WHAT IS NEEDED
Look for the word "localData" in the entries and copy every line where it shows up.

PROVIDED MATERIAL
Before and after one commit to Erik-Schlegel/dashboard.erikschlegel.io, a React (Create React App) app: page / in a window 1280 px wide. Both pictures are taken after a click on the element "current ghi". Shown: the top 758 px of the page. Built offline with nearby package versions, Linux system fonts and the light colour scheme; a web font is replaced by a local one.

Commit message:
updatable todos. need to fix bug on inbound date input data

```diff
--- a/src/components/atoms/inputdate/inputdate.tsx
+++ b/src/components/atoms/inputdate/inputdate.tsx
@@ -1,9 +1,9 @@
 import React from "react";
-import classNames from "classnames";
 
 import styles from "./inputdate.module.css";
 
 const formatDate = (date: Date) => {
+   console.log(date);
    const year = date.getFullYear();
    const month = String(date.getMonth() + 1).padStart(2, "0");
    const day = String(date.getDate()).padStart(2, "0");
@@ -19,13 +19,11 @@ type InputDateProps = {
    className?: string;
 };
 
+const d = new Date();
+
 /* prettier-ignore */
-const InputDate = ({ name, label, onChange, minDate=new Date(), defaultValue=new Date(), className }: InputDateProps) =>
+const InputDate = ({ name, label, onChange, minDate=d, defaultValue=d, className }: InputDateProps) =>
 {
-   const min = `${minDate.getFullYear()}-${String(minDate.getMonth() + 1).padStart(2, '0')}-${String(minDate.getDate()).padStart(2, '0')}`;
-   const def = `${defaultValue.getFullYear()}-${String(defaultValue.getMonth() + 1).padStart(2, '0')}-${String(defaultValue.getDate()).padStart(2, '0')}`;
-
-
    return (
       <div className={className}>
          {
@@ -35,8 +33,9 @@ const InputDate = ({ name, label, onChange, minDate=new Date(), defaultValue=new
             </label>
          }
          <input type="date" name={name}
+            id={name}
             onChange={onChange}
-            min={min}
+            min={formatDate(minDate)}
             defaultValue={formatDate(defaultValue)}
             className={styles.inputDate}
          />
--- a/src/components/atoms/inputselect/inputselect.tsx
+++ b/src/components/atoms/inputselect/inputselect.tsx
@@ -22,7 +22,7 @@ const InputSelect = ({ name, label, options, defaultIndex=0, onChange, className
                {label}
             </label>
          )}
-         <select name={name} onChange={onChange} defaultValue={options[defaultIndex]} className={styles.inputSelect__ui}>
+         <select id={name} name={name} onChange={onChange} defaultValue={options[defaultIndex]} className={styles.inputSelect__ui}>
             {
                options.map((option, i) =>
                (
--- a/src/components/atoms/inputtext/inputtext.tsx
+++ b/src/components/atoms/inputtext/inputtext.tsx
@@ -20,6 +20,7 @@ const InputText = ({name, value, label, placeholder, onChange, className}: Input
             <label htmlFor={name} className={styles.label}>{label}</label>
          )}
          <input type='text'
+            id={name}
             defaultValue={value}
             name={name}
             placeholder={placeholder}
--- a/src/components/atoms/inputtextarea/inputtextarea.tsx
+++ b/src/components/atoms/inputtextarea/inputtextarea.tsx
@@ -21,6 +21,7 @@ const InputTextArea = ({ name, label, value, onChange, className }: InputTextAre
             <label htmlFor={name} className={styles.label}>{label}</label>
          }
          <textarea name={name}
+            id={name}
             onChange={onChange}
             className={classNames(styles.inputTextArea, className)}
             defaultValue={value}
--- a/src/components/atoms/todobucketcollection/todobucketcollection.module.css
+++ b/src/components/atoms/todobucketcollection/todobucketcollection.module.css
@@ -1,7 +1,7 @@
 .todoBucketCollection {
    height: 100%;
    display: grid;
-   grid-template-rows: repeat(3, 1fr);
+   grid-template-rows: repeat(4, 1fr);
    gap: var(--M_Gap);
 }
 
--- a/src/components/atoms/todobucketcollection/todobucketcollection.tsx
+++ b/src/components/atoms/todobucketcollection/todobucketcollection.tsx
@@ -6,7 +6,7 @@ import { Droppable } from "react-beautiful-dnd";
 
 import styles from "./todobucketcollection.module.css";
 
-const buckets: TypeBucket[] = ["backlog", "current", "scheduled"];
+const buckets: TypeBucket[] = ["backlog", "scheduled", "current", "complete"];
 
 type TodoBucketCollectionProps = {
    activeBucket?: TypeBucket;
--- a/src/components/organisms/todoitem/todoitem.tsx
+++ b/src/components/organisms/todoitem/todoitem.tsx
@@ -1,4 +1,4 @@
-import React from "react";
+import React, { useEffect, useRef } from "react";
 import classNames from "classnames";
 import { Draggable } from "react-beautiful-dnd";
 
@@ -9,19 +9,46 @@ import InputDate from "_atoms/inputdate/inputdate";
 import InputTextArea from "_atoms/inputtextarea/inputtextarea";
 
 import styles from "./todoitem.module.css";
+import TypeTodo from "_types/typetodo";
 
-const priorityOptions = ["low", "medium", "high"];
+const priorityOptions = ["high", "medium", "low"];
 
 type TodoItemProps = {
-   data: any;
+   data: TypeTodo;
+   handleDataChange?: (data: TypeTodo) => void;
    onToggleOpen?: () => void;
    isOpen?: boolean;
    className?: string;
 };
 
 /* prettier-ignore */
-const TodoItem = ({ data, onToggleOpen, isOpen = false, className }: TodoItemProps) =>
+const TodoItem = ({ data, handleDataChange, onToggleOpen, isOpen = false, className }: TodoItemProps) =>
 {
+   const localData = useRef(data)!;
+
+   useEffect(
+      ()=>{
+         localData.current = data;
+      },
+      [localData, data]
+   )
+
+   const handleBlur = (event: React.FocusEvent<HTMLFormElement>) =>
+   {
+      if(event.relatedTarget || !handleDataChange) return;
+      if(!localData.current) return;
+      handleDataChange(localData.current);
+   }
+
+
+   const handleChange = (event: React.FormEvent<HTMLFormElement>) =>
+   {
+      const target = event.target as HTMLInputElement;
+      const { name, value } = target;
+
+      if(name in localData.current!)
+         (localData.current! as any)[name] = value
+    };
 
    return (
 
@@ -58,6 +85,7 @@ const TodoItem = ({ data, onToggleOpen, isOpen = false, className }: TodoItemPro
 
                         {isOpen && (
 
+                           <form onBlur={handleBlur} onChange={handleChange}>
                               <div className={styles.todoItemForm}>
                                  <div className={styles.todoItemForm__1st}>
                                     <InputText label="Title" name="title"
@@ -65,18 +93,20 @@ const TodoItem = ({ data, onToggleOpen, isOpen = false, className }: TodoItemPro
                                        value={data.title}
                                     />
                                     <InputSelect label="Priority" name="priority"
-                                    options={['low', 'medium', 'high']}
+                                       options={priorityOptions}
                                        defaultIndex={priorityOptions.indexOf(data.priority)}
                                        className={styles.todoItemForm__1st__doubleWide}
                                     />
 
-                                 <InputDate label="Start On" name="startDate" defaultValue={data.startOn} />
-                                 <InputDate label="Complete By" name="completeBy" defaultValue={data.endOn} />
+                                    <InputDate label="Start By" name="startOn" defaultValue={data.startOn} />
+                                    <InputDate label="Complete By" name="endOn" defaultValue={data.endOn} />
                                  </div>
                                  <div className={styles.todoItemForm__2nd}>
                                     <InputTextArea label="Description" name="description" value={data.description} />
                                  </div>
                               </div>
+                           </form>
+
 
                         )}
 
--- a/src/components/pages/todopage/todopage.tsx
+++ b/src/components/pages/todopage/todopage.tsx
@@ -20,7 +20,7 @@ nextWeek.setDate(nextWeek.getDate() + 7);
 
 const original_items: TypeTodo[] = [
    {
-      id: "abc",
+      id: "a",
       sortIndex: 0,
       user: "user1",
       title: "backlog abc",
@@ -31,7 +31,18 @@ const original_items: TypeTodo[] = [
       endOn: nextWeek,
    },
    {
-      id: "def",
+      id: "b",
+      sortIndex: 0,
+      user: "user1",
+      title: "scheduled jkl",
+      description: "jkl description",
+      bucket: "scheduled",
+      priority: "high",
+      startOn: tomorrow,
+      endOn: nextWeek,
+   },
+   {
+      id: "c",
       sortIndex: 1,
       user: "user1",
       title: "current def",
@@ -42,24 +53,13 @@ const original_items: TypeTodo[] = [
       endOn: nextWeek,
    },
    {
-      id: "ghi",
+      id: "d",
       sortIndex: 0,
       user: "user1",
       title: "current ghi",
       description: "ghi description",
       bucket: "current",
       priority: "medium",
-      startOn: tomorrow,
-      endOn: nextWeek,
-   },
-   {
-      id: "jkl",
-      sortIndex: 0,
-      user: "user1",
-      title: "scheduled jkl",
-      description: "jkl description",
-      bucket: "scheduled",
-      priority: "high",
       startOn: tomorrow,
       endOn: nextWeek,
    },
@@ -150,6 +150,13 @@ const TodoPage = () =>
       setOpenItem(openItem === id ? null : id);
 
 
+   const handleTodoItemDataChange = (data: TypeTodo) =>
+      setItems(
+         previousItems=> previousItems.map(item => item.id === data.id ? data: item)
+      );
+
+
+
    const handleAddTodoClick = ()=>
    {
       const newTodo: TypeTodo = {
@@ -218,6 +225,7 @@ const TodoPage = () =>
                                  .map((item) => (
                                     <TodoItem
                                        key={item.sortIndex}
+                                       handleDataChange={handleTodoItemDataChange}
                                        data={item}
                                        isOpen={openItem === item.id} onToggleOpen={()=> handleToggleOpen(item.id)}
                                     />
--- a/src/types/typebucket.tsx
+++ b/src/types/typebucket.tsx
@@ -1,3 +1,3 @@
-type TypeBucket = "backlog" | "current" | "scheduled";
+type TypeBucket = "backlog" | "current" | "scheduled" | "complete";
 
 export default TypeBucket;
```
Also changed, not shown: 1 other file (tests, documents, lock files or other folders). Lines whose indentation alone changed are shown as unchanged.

EXERCISE ANSWER
+   const localData = useRef(data)!;
+         localData.current = data;
+      [localData, data]
+      if(!localData.current) return;
+      handleDataChange(localData.current);
+      if(name in localData.current!)
+         (localData.current! as any)[name] = value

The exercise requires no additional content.